Letting Go


An interesting scenario played out this weekend at my church. Yes I said church in a blog, no you don’t have to run away screaming, I promise it won’t be preachy. Anyway, there was a man at our church this weekend, who was standing uncomfortably close to our stage. I take notice to this as my wife sings in the church band, and I noticed she was clearly shaken by this man. I began to watch his demeanor, to try and get some grasp as to in intentions. Was he simply a man who worshiped in a way that is uncommon in our church, or was there something else there? After watching him for a few minutes it was clear that he was under the influence of some sort of drug. It was a much more disconnected behavior than someone who is merely under the influence of alcohol. (Someone showing up to church drunk is a semi regular occurrence at our church. It’s the nature of our geographic area and the outreach that we do.)

The question arose in my mind, at what point and time do we intervene. When do we ask him to leave? Is it enough that he’s making people uncomfortable or do we have to wait for signs of danger? After discussing the situation with a police officer who attends the church the choices were clear. We could interact with him, make him feel welcome, and ensure that his demeanor didn’t change from something uncomfortable to something dangerous, or we could call the police (though unless he was threatening to harm himself, they would only be able to take him to jail). You certainly don’t want to be known as the church that sent someone to jail. So what do we do? When do we decide to act? How do we know it’s time to let go? In business these situations arise as well. I’m going to look at 3 such situations and help you decide when to let go.

Letting Go of an Employee

pink slip

In the story at the beginning I discussed being made uncomfortable verses being in danger. This can be a narrow line when dealing with an employee. Now I’m not talking about in a physical sense, obviously if an employee is making people uncomfortable our feel they are dangerous it is time for them to go. But what if they make you feel uncomfortable about your business. What if they have ideas that seem to go a different direction than what you envision for your company?

There is a thin line you have to walk here. Just because an employee has ideas that seem outside of your boundaries doesn’t mean they won’t be a great fit. These can be some of your most valuable assets. If you have an employee that is willing to challenge the status quo, and ask the tough questions, they can help your business grow by leaps and bounds.

The line you have to draw is when the challenging is no longer done out of respect. If they are challenging you personally, or outright ignoring your direction for the company, it’s time to let go. Nothing can drag a business down faster than an employee that is a divisive force.

Letting Go of a Product / Service

This one can be a tough one. We all have products or services that we offer, and we all have to adapt and change occasionally. Unless you’re Coca Cola, please don’t ever try and change again… So how do you know it’s time to let a product or service go?

This one is a little bit clearer. Talk to your staff. They will offer you the best insight into what is working and what isn’t. Just because something is profitable doesn’t mean it’s good for business. If you are making a profit at the expense of your employees’ sanity, you will see a move to higher turnover and employee burnout.

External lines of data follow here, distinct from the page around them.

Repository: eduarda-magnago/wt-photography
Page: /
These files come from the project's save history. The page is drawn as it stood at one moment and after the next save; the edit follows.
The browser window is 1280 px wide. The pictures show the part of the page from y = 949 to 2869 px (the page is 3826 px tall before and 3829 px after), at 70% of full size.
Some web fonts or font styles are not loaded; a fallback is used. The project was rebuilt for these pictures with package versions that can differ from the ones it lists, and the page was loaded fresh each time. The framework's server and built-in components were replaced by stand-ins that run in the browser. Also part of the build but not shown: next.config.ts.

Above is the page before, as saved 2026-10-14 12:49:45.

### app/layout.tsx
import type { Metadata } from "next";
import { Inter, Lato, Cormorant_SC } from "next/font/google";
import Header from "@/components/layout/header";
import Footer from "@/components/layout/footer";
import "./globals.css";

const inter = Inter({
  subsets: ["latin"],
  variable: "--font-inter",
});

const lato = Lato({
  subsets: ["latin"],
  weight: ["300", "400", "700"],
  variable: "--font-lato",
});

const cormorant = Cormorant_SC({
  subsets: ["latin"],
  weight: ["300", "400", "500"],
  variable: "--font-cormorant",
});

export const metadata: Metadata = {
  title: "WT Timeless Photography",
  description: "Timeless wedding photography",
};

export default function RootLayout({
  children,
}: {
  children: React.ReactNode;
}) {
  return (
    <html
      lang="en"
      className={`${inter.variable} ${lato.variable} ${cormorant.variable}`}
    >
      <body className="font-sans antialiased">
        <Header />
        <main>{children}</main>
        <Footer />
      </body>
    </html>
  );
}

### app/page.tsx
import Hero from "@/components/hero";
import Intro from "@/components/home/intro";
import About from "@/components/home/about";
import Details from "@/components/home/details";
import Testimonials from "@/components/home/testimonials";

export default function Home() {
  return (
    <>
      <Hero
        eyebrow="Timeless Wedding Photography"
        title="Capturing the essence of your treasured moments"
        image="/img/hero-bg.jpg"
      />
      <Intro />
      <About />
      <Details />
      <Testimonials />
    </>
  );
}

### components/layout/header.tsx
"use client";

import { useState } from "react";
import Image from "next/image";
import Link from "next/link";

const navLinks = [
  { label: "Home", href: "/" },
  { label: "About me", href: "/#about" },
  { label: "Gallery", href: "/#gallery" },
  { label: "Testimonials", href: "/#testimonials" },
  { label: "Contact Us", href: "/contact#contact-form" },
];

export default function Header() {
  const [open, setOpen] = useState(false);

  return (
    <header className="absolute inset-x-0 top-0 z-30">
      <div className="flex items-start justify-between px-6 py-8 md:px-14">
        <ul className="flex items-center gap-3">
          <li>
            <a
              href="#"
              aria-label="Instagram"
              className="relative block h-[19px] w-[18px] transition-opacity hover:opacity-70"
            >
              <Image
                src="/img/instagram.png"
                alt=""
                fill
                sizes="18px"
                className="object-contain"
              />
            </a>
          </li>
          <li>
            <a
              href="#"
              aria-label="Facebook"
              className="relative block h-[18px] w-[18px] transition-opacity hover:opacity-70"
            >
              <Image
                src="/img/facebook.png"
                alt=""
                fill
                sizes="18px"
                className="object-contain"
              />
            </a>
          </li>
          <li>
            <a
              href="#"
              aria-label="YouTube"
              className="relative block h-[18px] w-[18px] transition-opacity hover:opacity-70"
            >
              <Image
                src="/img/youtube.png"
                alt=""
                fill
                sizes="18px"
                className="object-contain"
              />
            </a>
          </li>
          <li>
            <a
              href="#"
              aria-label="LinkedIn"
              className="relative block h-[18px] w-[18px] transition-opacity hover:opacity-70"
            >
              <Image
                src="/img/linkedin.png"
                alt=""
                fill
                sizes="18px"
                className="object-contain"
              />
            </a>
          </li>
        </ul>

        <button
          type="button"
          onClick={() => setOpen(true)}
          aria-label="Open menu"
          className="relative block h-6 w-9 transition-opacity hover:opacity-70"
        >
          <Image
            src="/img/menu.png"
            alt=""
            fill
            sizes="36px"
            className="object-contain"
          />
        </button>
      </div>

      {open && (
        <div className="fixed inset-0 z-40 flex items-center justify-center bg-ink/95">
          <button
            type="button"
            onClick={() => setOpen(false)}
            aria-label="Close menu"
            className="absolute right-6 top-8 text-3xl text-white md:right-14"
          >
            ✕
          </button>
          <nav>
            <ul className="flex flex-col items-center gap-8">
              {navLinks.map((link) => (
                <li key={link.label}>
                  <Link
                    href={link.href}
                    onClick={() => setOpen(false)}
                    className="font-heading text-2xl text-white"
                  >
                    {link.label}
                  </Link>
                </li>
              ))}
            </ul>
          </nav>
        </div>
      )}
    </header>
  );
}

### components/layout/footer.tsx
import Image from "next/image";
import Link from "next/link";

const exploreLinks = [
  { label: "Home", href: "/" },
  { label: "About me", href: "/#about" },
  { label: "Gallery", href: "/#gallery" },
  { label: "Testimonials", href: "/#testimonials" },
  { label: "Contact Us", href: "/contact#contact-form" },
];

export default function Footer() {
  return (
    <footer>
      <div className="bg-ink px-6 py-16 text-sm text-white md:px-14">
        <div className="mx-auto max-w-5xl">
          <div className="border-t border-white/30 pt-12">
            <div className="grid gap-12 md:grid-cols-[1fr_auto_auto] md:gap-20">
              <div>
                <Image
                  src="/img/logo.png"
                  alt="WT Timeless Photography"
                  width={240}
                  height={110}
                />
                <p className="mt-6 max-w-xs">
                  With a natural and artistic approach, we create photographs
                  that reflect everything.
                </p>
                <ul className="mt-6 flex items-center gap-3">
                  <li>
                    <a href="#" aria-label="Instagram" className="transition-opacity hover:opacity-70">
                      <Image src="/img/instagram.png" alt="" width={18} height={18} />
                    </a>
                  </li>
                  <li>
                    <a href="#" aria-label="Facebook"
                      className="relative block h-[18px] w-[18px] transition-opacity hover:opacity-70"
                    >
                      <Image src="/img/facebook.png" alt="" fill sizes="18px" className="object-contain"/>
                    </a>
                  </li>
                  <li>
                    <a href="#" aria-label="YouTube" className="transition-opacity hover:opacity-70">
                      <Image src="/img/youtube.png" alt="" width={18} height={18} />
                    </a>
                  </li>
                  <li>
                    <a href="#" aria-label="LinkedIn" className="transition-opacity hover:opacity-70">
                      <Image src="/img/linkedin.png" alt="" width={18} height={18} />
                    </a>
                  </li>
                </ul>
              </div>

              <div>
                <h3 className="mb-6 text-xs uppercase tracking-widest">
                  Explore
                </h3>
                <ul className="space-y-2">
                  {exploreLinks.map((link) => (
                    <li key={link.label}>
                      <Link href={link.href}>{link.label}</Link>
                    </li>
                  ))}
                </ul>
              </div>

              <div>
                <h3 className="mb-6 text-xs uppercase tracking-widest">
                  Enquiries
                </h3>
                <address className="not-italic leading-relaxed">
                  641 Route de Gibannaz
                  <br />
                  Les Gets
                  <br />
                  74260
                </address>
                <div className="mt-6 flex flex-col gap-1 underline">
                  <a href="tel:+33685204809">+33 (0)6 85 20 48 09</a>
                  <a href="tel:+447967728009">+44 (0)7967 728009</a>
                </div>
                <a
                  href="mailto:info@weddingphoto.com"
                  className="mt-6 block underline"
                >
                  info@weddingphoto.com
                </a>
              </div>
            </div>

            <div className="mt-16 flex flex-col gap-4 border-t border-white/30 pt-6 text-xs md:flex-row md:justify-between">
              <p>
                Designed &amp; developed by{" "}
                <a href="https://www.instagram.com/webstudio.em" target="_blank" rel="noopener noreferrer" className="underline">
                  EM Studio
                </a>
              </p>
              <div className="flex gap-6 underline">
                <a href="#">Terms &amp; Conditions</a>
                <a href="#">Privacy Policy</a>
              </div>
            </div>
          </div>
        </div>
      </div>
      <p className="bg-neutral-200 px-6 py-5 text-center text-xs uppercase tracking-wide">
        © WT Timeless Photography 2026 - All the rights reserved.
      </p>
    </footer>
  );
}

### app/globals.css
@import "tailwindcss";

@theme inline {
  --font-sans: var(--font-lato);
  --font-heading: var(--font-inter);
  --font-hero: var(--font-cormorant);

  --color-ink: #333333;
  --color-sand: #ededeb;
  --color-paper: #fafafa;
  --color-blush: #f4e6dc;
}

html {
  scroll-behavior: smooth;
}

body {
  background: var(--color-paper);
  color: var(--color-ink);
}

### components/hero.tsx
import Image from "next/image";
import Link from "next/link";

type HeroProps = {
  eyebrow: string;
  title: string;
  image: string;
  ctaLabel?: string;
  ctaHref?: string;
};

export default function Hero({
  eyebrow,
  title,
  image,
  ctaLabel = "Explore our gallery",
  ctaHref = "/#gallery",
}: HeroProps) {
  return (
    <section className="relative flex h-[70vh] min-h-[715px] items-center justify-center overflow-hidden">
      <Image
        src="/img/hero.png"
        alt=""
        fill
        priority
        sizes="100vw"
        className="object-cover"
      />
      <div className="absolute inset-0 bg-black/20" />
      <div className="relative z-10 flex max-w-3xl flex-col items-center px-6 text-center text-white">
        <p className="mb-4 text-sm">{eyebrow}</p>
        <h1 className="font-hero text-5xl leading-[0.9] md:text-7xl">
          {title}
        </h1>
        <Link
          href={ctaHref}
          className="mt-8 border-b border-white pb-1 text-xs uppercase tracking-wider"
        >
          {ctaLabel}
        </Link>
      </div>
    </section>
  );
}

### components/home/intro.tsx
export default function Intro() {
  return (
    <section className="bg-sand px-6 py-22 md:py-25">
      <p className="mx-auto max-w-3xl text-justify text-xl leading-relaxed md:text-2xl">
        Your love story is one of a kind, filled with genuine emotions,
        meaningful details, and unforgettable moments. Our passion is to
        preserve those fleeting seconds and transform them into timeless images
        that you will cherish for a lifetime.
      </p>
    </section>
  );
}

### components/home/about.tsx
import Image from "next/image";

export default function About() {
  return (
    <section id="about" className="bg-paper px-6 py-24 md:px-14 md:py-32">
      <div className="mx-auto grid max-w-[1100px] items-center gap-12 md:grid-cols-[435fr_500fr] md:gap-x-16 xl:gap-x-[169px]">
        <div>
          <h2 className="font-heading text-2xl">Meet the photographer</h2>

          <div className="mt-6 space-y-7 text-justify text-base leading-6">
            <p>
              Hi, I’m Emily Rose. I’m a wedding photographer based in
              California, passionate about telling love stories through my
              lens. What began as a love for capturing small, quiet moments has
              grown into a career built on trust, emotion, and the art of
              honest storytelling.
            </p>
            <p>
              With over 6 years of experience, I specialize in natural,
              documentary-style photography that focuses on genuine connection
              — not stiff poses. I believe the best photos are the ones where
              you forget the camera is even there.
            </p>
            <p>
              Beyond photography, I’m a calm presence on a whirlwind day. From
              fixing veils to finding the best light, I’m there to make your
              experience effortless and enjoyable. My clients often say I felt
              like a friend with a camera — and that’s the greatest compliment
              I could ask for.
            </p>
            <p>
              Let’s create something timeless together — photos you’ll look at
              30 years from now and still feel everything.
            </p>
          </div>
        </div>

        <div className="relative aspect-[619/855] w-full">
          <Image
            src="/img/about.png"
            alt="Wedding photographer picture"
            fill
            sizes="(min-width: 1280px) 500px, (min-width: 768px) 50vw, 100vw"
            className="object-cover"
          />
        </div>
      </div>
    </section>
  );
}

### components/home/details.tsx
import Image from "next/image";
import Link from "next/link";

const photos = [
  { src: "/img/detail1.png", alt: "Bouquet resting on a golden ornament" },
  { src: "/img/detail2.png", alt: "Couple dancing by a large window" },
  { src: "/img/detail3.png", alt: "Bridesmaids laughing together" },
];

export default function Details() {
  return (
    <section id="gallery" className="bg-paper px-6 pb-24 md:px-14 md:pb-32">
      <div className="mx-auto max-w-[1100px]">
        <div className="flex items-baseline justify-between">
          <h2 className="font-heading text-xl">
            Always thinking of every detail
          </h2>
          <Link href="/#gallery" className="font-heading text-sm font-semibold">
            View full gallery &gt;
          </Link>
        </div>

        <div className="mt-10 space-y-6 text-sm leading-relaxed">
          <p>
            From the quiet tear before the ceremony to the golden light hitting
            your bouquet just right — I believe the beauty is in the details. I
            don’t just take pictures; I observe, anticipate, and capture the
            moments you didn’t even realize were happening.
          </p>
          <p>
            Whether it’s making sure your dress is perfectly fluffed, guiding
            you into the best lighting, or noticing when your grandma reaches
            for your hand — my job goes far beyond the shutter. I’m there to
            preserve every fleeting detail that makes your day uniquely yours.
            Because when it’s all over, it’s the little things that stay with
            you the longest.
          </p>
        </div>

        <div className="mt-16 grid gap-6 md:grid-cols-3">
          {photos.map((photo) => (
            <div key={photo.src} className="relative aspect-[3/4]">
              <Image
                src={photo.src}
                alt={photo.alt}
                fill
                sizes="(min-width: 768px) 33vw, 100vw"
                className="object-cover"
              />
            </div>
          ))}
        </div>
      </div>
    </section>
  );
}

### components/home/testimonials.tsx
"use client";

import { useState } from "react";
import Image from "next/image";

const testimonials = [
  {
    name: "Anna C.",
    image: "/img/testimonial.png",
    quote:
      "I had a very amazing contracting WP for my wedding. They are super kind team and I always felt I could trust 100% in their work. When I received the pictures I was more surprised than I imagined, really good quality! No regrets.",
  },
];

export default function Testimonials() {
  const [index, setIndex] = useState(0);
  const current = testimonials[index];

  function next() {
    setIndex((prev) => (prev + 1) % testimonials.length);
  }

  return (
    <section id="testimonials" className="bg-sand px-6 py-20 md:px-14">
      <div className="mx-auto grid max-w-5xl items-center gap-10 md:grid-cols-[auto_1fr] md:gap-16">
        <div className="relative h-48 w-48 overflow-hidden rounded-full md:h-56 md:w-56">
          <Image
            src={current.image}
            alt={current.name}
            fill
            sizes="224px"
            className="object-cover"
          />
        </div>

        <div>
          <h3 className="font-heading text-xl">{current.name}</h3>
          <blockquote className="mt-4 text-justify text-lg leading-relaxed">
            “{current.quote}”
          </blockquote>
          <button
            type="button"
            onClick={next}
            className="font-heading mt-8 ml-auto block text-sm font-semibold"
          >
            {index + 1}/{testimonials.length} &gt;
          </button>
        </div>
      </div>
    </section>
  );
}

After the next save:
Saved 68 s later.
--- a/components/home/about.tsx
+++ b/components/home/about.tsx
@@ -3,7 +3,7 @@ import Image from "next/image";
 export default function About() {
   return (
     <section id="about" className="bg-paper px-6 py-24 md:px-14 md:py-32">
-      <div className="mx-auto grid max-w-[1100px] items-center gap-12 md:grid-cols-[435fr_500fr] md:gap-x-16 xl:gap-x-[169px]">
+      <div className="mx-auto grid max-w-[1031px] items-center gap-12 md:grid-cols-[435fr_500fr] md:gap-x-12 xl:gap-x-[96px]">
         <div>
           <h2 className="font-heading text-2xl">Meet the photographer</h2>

That’s not to say you can’t keep offering that product or service, but if your staff is at their wits end trying to produce for you, you need to find another way to make it happen. It might be new equipment, or more employees, or it may just be time to let it go.

Letting a Customer Go

This is the hardest one for most people to do. Customers are the lifeblood of your business and without them you’d be sunk. But how do you know when it’s time to let a customer go?

When they are a drain on your staff.

Have you ever dreaded a call from a client? You know the client I’m talking about, that when their name shows up in the caller ID your staff hides under their desks. It might be time to examine whether the stress they put your staff under is worth the money they bring in. Some may be worth it, some should probably be dealt with by the business owner / president, and some should be let go.

When they are a drain on your resources.

Have you ever had a client that seems to find every loop hole imaginable? The client that always seems to get something for free? I’m not talking about the client that is good at negating. I’m talking about the one that insists there are errors in even the most perfect project. I’m talking about the one that threatens to leave your business twice per project unless they get everything for free. It’s probably best to let go, believe me you’ll be better off.

Letting go is Freeing


Marketing your business takes a cohesive approach, and sometimes you have to let go of pieces of your business in order to grow, to remain cohesive in your overall message.

Letting go can be one of the best decisions you ever make. It can be freeing, and it can keep your business on track and moving forward. However, it’s not a decision you should ever take lightly. If you began to make this decision to often, and without fully considering the consequences, you will see your business start to suffer. Your employees will no longer trust you, your customers will be running from the hills and your product and service offering can be way to narrow and not competitive.

Remember, each time you make a decision to let go, that you must consider every side of the equation, but sometimes you just have to trust your intuition. That’s what got you where you are today.

Categories: Business